A threat of serious and irreversible damage

The first one of the three core points of the PP (Precautionary Principle) means that a precautionary action is appropriate when there is credible evidence that a particular technology or activity might be harmful, even if the nature of that harm is not fully understood.
This means that decision makers must consider plausible and potential hazards, basing on experience, what is known and predicted. Harm can occur at different levels: cell, organism, population or ecosystem.

Impacts may be biological, ecological, social, economic or cultural.
What is sure is that the Precautionary Principle (or approach) received a general recognition and support by the international community, being used in several international agreements and instrument and being recalled by numerous judicial decisions, both national and international. Despite that, it is still not clear what the true meaning of the principle is and what is the role it plays in the international law.

At any rate, despite this uncertainty in its true interpreting and definition, one can assume “the precautionary principle does have a conceptual core” (CAMERON, 1998).
This core finds its root in recognizing that systems are complex and outcomes are not always predictable, so that it becomes important for decision makers to identify the parameters that are used to assess the potential impacts of a proposed activity. Moreover, the standard against which an action’s impact is measured need to be defined and, in this operation, there are two different visions on this operation the “risk evaluation” in the precautionary approach: the “absolutist view” and the “reasonable view.

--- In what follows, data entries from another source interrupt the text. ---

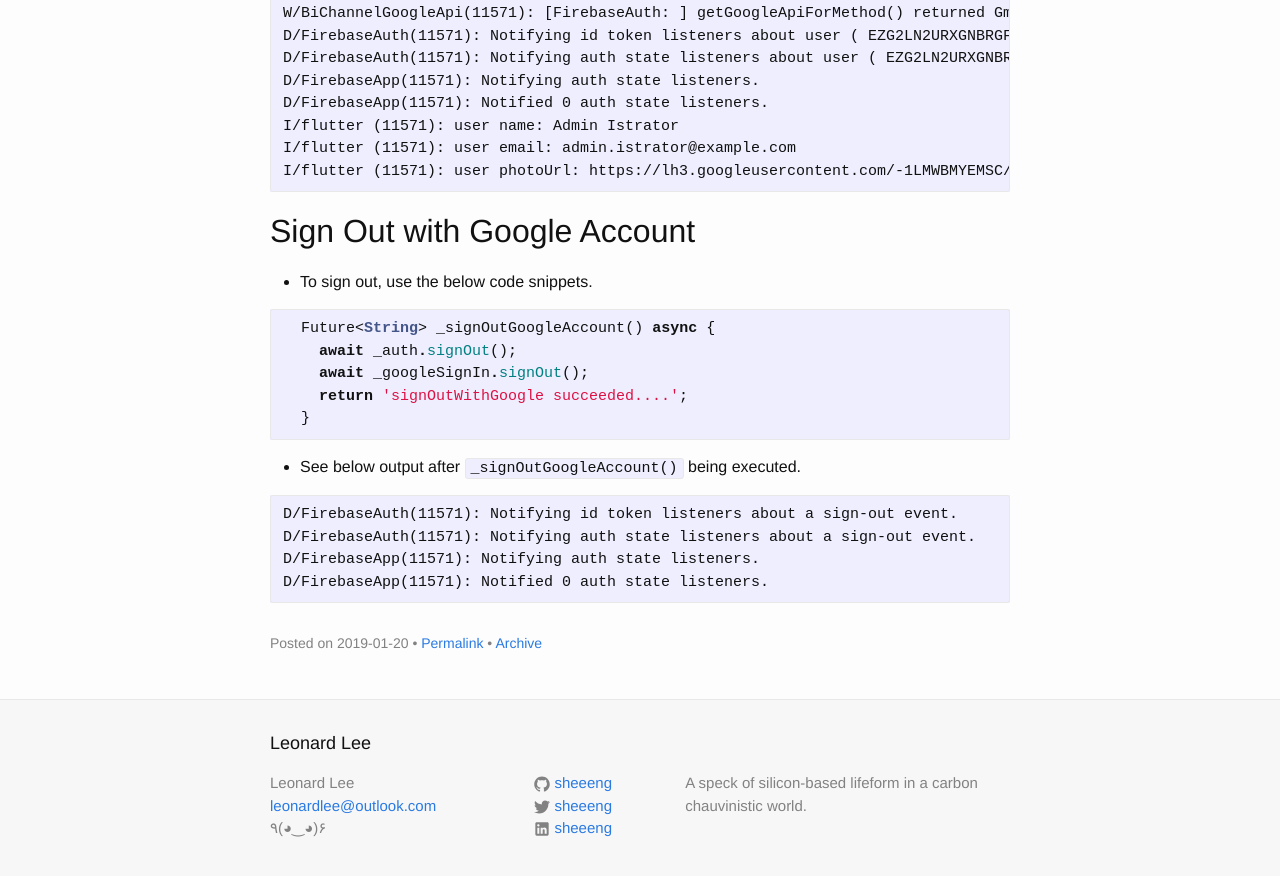
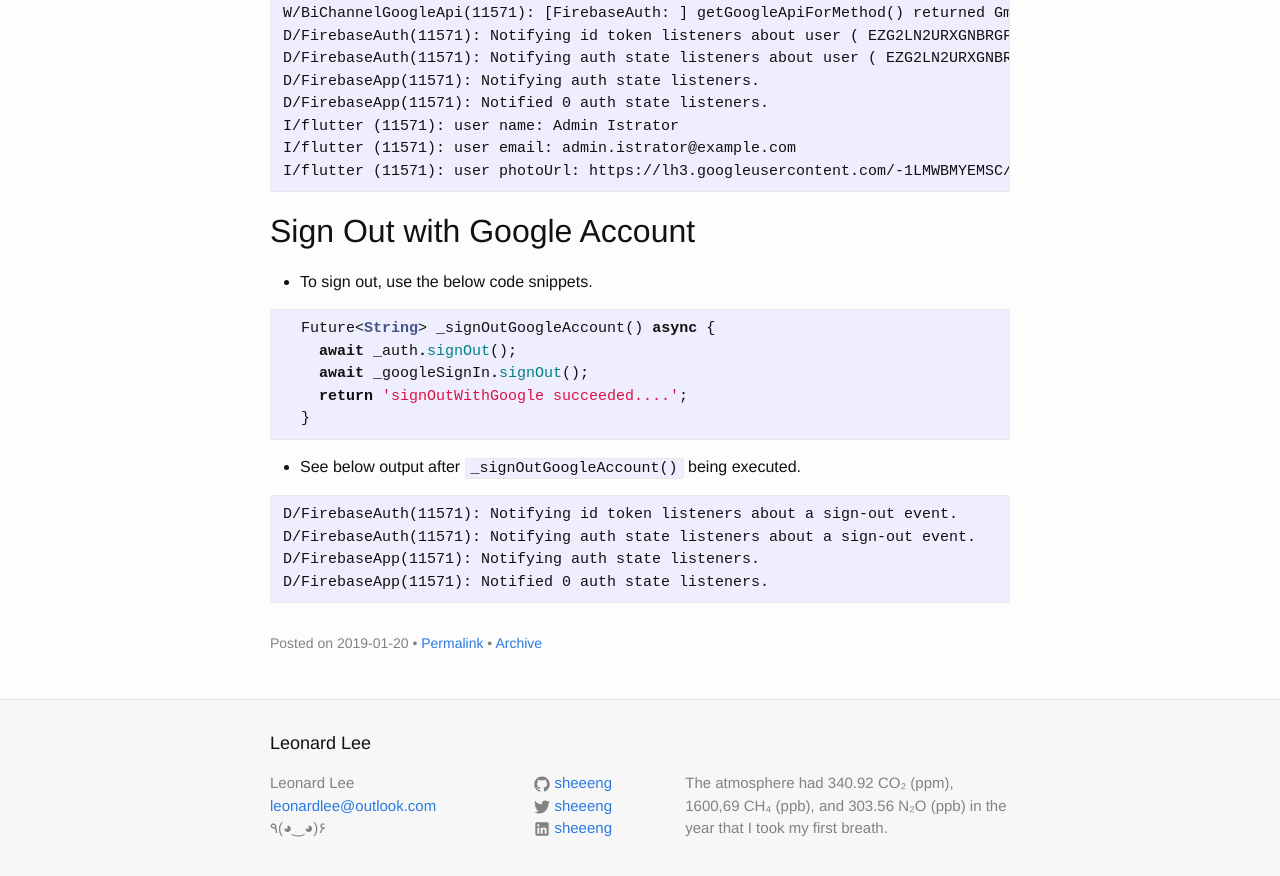
Before and after one commit to sheeeng/sheeeng.github.io, a Jekyll site: the page built from index.md, in a window 1280 px wide and 900 px high, scrolled down 2114 px. Shown: the top 876 px of the window. Built offline with Jekyll 4.4.1, drawn with Linux system fonts in a browser that asks for light colours.

Commit message:
docs: update description

```diff
--- a/_config.yml
+++ b/_config.yml
@@ -9,7 +9,7 @@
 title: Leonard Lee
 email: leonardlee@outlook.com
 description: > # this means to ignore newlines until "baseurl:"
-  A speck of silicon-based lifeform in a carbon chauvinistic world.
+  The atmosphere had 340.92 CO₂ (ppm), 1600,69 CH₄ (ppb), and 303.56 N₂O (ppb) in the year that I took my first breath.
 baseurl: "" # the subpath of your site, e.g. /blog
 url: "https://sheeeng.github.io" # the base hostname & protocol for your site
 twitter_username: sheeeng
```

- The Absolutist view of the precautionary approach.

This first view descends directly from Hans Jonas, who was worried about the “catastrophic risks for the atoms and the gene”. This theory stands around one main imperative: “avoid the catastrophe”59: his idea relies on the concept that when a risk occurs, that can provoke devastating and diffuse damages, one must prevent the realization of the “scenario of the worst”.

Notwithstanding, this condition of total prevention from harm, shown by Jonas, is still only one of the three conditions required from the absolutist view of the concept of precaution. Indeed, the other two regard the guarantee of a “zero risk” policy, pursued in the decision-making processes, and the principle of the “inversion of the burden of proof” on those who commit the action fraught of risk.
The limit of this theory, that aims to avoid any kind of risk by the mean of the instrument of precautions, relies in the second aspect of the precautionary principle theory: the scientific uncertainty. Indeed, so explained, the foreseen catastrophic and harmful scenario to avoid completely is only one.

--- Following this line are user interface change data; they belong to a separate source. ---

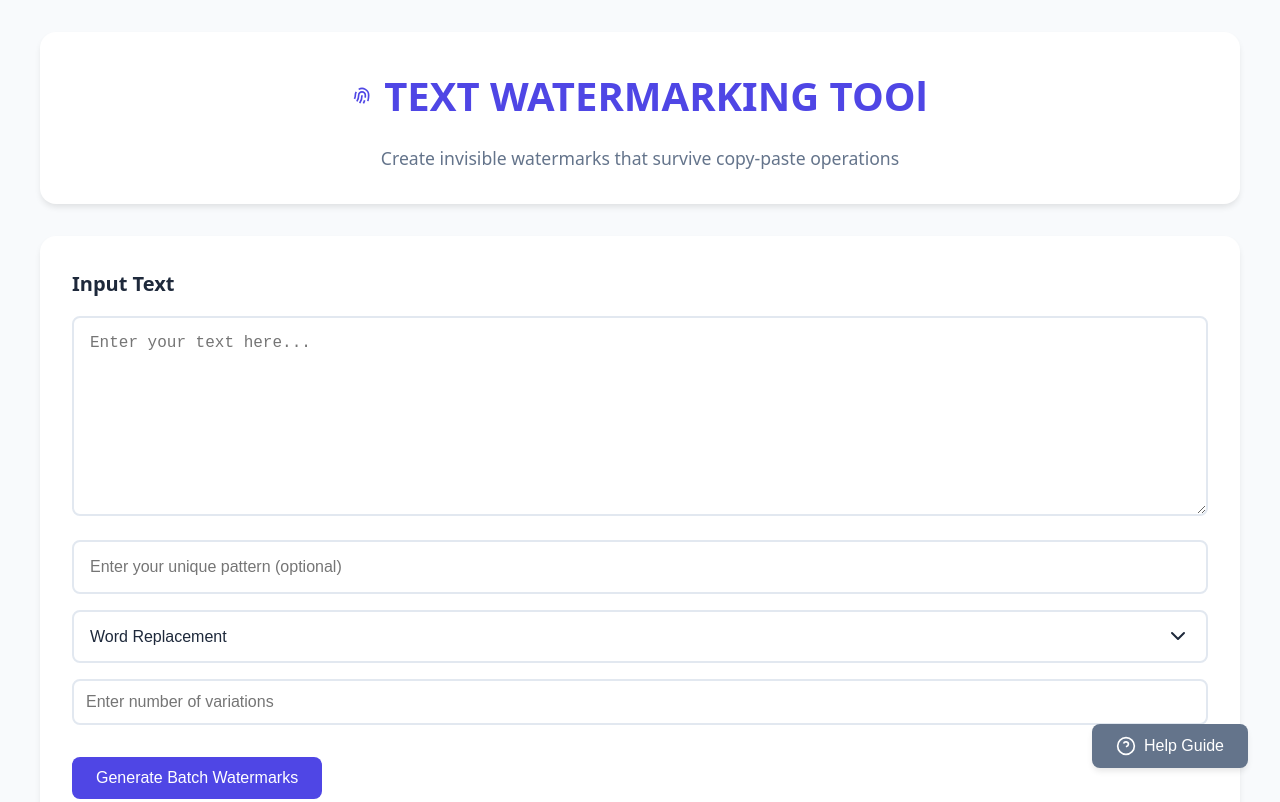
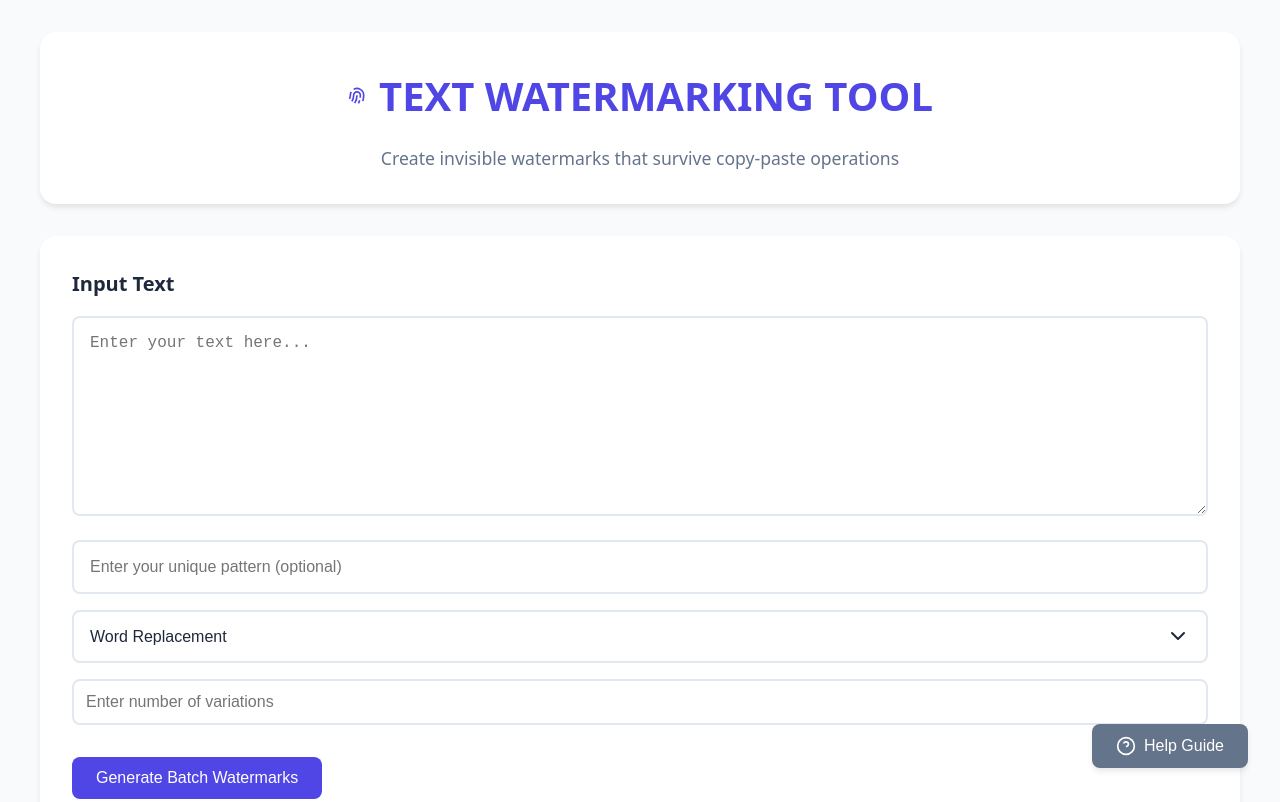
Before and after one commit to DemirBucukoglu/watermark.github.io, a plain HTML site: page index.html in a window 1280 px wide. Shown: the top 802 px of the page. Drawn offline with Linux system fonts and the light colour scheme.

Commit message:
Update index.html

```diff
--- a/index.html
+++ b/index.html
@@ -13,7 +13,7 @@
                 <svg class="icon" viewBox="0 0 24 24" fill="none" stroke="currentColor" stroke-width="2">
                     <path d="M12 11c0 3.517-1.009 6.799-2.753 9.571m-3.44-2.04.054-.09A13.916 13.916 0 0 0 8 11a4 4 0 1 1 8 0c0 1.017-.07 2.019-.203 3m-2.118 6.844A21.88 21.88 0 0 0 15.171 17m3.839 1.132c.645-2.266.99-4.659.99-7.132A8 8 0 0 0 8 4.07M3 15.364c.64-1.319 1-2.8 1-4.364 0-1.457.39-2.823 1.07-4"/>
                 </svg>
-                TEXT WATERMARKING TOOl
+                TEXT WATERMARKING TOOL
             </h1>
             <p>Create invisible watermarks that survive copy-paste operations</p>
         </div>
```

This restriction of the field of possible harms does not take in account the reality of the facts. In reality, it happens that, due to the lack of a scientifically demonstrated link between the action and the consequences, the harmful probable scenarios are various, and they can only be predicted and imagined, but always with a part of uncertainty in their effective realisation.
The other conditions required by this interpretation of the approach are unlikely to occur as well: the “zero risk” situation, in order to take an action, in fact, cannot exist in the practice. In effect, there will be always a risk’s coefficient in a provision based on empirical sciences knowledges, because this kind of science is, for its same nature, rebuttable and revisable. In addition, if one takes in account the various elements not includable in the range of the scientific knowledges that, at any rate, affect the precision of a prediction, becomes easy to evaluate how difficult can be to predict a complete no-harm situation.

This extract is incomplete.